**WORK INSTRUCTIONS:** The records below need to be repeated exactly, though not their pictures.

**RECORDS TO USE:**
-- Opening Marker --

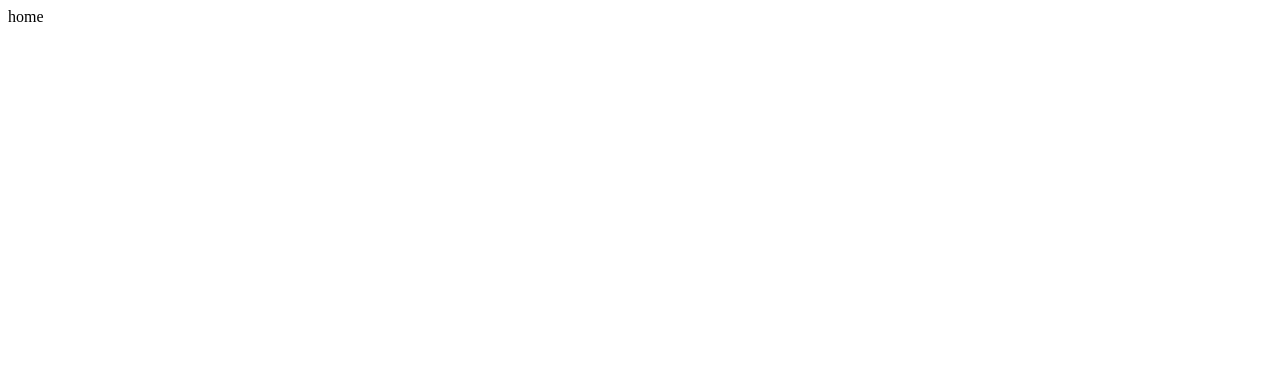
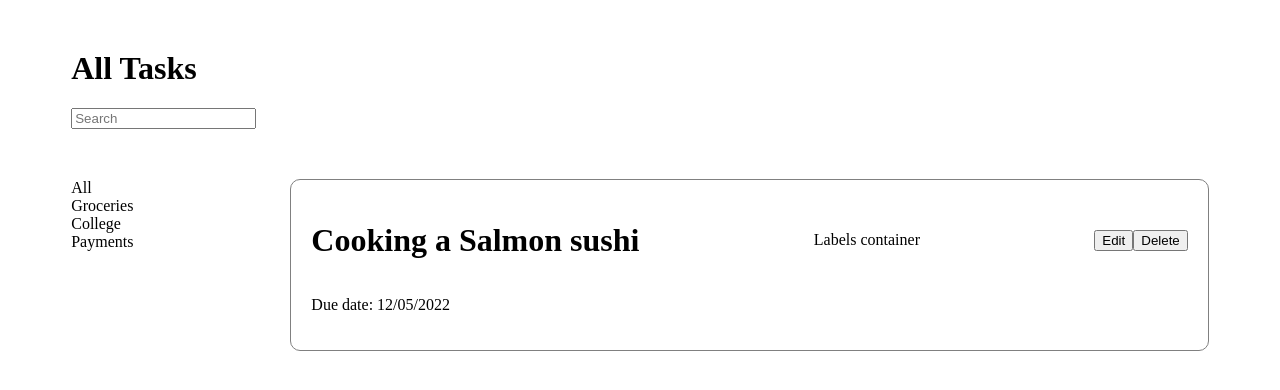
Before and after one commit to eduarchilon/Task-ReactJS, a React (Create React App) app: page / in a window 1280 px wide. Shown: the top 390 px of the page. Built offline with nearby package versions, Linux system fonts and the light colour scheme.

Commit message:
feat/ add components to Home

```diff
--- a/src/components/labels/Labels.css
+++ b/src/components/labels/Labels.css
@@ -1,4 +1,5 @@
 .label__container {
     display: flex;
     flex-direction: column;
+    width: 20%;
 }
--- a/src/components/task/Task.css
+++ b/src/components/task/Task.css
@@ -2,6 +2,7 @@
     border: 1px solid gray;
     border-radius: 10px;
     padding: 20px;
+    width: 80%;
 }
 
 .task__flex-container {
--- a/src/pages/home/Home.jsx
+++ b/src/pages/home/Home.jsx
@@ -1,7 +1,22 @@
 import React from 'react'
+import Task from '../../components/task/Task'
+import Labels from '../../components/labels/Labels'
+import './home.css'
 
 const Home = () => {
-  return <div>home</div>
+  return (
+    <div>
+      <header className="header">
+        <h1>All Tasks</h1>
+        <input className="search-input" placeholder="Search"></input>
+      </header>
+
+      <main className="home__main-container">
+        <Labels />
+        <Task />
+      </main>
+    </div>
+  )
 }
 
 export default Home
--- a/src/pages/home/home.css
+++ b/src/pages/home/home.css
@@ -0,0 +1,11 @@
+.header {
+    width: 90%;
+    margin: 50px auto;
+}
+
+.home__main-container {
+    display: flex;
+    flex-wrap: nowrap;
+    width: 90%;
+    margin: auto;
+}
```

-- Closing Marker --

**RESULT:**
Before and after one commit to eduarchilon/Task-ReactJS, a React (Create React App) app: page / in a window 1280 px wide. Shown: the top 390 px of the page. Built offline with nearby package versions, Linux system fonts and the light colour scheme.

Commit message:
feat/ add components to Home

```diff
--- a/src/components/labels/Labels.css
+++ b/src/components/labels/Labels.css
@@ -1,4 +1,5 @@
 .label__container {
     display: flex;
     flex-direction: column;
+    width: 20%;
 }
--- a/src/components/task/Task.css
+++ b/src/components/task/Task.css
@@ -2,6 +2,7 @@
     border: 1px solid gray;
     border-radius: 10px;
     padding: 20px;
+    width: 80%;
 }
 
 .task__flex-container {
--- a/src/pages/home/Home.jsx
+++ b/src/pages/home/Home.jsx
@@ -1,7 +1,22 @@
 import React from 'react'
+import Task from '../../components/task/Task'
+import Labels from '../../components/labels/Labels'
+import './home.css'
 
 const Home = () => {
-  return <div>home</div>
+  return (
+    <div>
+      <header className="header">
+        <h1>All Tasks</h1>
+        <input className="search-input" placeholder="Search"></input>
+      </header>
+
+      <main className="home__main-container">
+        <Labels />
+        <Task />
+      </main>
+    </div>
+  )
 }
 
 export default Home
--- a/src/pages/home/home.css
+++ b/src/pages/home/home.css
@@ -0,0 +1,11 @@
+.header {
+    width: 90%;
+    margin: 50px auto;
+}
+
+.home__main-container {
+    display: flex;
+    flex-wrap: nowrap;
+    width: 90%;
+    margin: auto;
+}
```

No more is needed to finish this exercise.